- WHAT TO DO
Would you write out the listing verbatim and skip every picture in it?

::: LISTED RECORDS :::

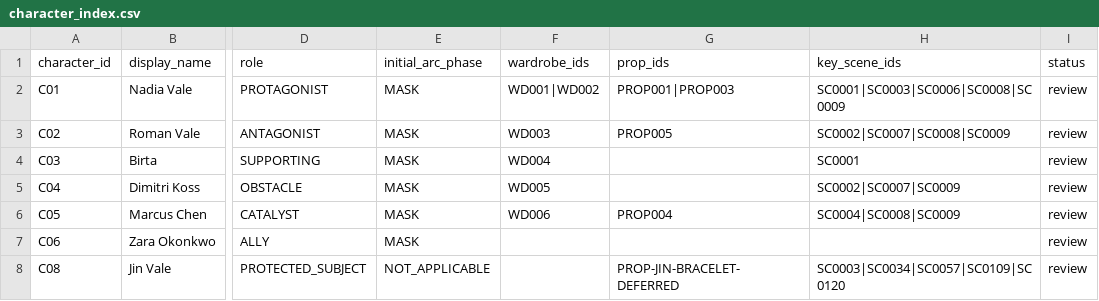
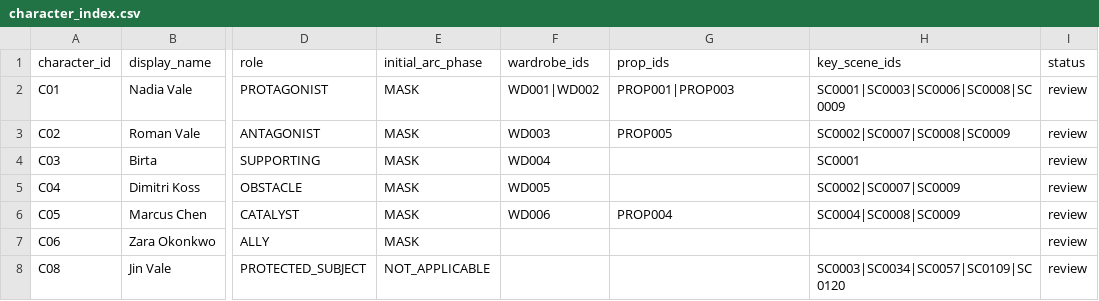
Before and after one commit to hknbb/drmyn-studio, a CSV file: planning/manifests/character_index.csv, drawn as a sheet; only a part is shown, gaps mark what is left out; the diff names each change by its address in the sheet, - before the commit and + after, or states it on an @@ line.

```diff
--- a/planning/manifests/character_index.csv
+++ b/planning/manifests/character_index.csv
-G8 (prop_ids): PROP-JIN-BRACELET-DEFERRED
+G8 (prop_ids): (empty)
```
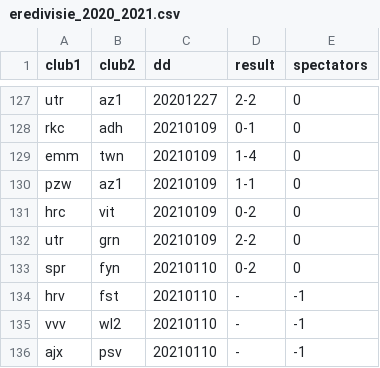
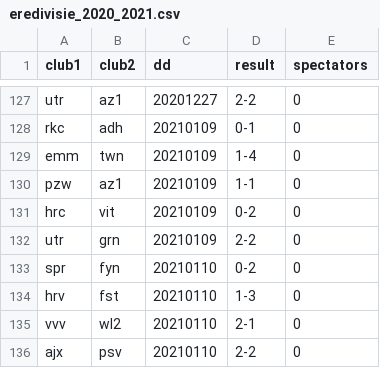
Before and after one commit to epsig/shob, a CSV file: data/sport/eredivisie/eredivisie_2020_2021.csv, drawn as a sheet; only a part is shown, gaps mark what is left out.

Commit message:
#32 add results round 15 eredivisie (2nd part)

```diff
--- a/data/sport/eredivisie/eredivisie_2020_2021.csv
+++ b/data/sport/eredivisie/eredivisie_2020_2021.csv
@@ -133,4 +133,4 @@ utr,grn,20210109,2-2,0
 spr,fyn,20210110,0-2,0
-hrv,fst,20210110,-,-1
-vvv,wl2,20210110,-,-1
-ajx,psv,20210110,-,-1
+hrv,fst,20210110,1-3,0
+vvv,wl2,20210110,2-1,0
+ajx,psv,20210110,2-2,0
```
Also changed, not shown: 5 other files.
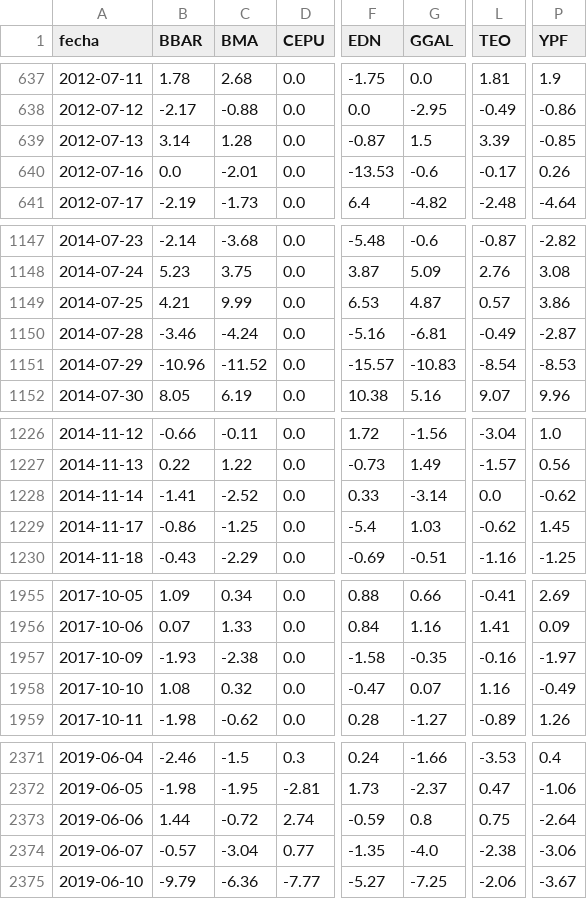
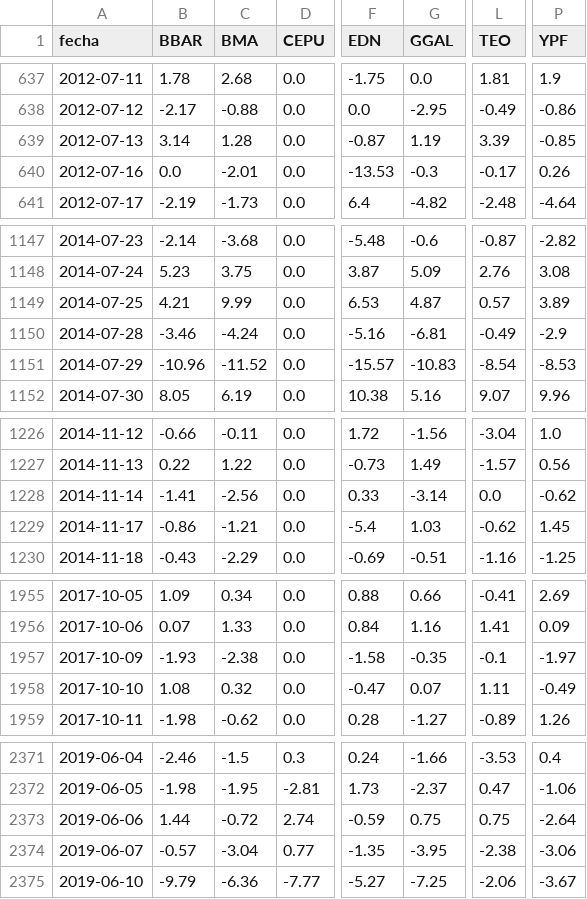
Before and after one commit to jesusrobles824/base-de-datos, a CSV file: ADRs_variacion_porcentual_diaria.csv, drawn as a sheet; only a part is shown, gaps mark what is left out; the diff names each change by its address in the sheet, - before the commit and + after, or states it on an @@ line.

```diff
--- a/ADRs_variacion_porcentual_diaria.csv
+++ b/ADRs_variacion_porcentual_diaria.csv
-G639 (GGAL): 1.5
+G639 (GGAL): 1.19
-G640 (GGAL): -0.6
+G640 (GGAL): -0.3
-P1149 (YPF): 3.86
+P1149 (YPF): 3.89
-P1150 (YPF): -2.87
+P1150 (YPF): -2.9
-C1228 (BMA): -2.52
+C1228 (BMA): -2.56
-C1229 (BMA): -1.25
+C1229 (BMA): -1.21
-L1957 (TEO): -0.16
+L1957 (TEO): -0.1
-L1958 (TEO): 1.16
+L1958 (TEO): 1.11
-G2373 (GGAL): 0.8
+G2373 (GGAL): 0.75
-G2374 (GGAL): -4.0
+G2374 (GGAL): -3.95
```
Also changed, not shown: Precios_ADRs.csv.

:::

- EXERCISE RESULT
Before and after one commit to hknbb/drmyn-studio, a CSV file: planning/manifests/character_index.csv, drawn as a sheet; only a part is shown, gaps mark what is left out; the diff names each change by its address in the sheet, - before the commit and + after, or states it on an @@ line.

```diff
--- a/planning/manifests/character_index.csv
+++ b/planning/manifests/character_index.csv
-G8 (prop_ids): PROP-JIN-BRACELET-DEFERRED
+G8 (prop_ids): (empty)
```
Before and after one commit to epsig/shob, a CSV file: data/sport/eredivisie/eredivisie_2020_2021.csv, drawn as a sheet; only a part is shown, gaps mark what is left out.

Commit message:
#32 add results round 15 eredivisie (2nd part)

```diff
--- a/data/sport/eredivisie/eredivisie_2020_2021.csv
+++ b/data/sport/eredivisie/eredivisie_2020_2021.csv
@@ -133,4 +133,4 @@ utr,grn,20210109,2-2,0
 spr,fyn,20210110,0-2,0
-hrv,fst,20210110,-,-1
-vvv,wl2,20210110,-,-1
-ajx,psv,20210110,-,-1
+hrv,fst,20210110,1-3,0
+vvv,wl2,20210110,2-1,0
+ajx,psv,20210110,2-2,0
```
Also changed, not shown: 5 other files.
Before and after one commit to jesusrobles824/base-de-datos, a CSV file: ADRs_variacion_porcentual_diaria.csv, drawn as a sheet; only a part is shown, gaps mark what is left out; the diff names each change by its address in the sheet, - before the commit and + after, or states it on an @@ line.

```diff
--- a/ADRs_variacion_porcentual_diaria.csv
+++ b/ADRs_variacion_porcentual_diaria.csv
-G639 (GGAL): 1.5
+G639 (GGAL): 1.19
-G640 (GGAL): -0.6
+G640 (GGAL): -0.3
-P1149 (YPF): 3.86
+P1149 (YPF): 3.89
-P1150 (YPF): -2.87
+P1150 (YPF): -2.9
-C1228 (BMA): -2.52
+C1228 (BMA): -2.56
-C1229 (BMA): -1.25
+C1229 (BMA): -1.21
-L1957 (TEO): -0.16
+L1957 (TEO): -0.1
-L1958 (TEO): 1.16
+L1958 (TEO): 1.11
-G2373 (GGAL): 0.8
+G2373 (GGAL): 0.75
-G2374 (GGAL): -4.0
+G2374 (GGAL): -3.95
```
Also changed, not shown: Precios_ADRs.csv.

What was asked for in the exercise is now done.